Saturday, January 5, 2013
Gruesome Stuff Relish - Sempiternal Death Grind (2013)
This is a mass of ripping, flesh-shearing guitars and blood-dripping, splatter-gore vocals which once again falls under the categorization of Carcass banner-men. Thanks to a very bright and brash production and a varied enough palette of riffing dynamics, though, it manages to remain concise, concussive, and even enjoyable for much of its 37 minute length. The distortion is harsh enough that, at its busiest, it might become a fraction difficult to follow closely, but Gruesome Stuff Relish actually compensate for this by providing a lot of accessibility in the spikes of surgical, atonal melodies that spark up from the rhythmic bone saws. Tracks like "They Are the Plague" and "In Death We Breath" aren't contributing a lot of novelty to the genre, but the constant flux between driving D-beat rhythms and vile twists of archaic death metal notation does keep the ear affixed as the blades descend. Add to this the thick, monstrous bass, which isn't itself very standout but definitely gives the riffing some added breadth and texture; and the nice, clean snap of that snare drum, very audible alongside the denser guitar tone, and you've got a fairly pleasant knife in the eyes.

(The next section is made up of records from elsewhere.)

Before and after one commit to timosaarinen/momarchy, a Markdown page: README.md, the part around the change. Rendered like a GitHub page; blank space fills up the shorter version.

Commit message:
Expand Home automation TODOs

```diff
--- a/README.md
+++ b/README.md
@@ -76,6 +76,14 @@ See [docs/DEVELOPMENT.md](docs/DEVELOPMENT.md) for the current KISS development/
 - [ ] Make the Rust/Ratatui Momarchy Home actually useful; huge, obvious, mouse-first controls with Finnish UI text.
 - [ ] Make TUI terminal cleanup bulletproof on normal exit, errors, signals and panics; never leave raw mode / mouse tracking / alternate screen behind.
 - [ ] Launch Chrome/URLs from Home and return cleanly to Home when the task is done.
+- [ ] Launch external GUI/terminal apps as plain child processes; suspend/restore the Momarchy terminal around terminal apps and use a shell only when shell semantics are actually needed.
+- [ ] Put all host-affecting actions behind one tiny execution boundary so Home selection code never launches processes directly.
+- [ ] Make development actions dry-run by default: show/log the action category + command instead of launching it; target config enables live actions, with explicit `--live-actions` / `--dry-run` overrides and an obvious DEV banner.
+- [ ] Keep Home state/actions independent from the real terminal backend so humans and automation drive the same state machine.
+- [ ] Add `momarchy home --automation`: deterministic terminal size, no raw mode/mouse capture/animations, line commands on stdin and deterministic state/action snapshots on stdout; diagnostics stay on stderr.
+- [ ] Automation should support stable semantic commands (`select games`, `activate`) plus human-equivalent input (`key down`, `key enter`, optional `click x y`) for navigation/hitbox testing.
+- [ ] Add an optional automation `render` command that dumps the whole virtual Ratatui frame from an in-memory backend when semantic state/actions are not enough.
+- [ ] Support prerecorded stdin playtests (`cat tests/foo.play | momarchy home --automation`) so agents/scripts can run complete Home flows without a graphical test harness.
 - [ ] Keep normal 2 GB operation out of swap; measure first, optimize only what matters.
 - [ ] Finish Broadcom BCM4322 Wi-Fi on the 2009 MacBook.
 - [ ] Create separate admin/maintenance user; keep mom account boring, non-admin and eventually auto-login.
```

I also did dig the use of organs and synthesizers to consistently affirm the band's giallo/horror influence, it definitely is another example of how the band are atmospherically evolving. In truth, I wouldn't mind some more of this to help differentiate the Spaniards from other like-minded outfits, but I realize that too much orchestration/effects would create a stigma for many of the band's likely fanbase. The vocals here are no less than what you'd expect, a pairing of snarls and guttural grunts, but I'll also give some credit that the raspier inflection seems like someone has just thrown up, the throat is full of bile and each line is delivered with a real, painful nastiness that pushes it past mere acceptability into gruesome entertainment. Another strong point are the breaks, as in "S.O.S.", where you get that thick, pulsating, distorted bass and the more whispered, dry vocals and background effects. Sempiternal Death Grind is not overall a massive evolution of Gruesome's style, and in truth there are very few memorable riffs you'll feel summoned back to after about 15 minutes, but I will say without hesitation that its appreciable subtleties make it the best record I've heard from them to date.
Verdict: Indifference [6.75/10]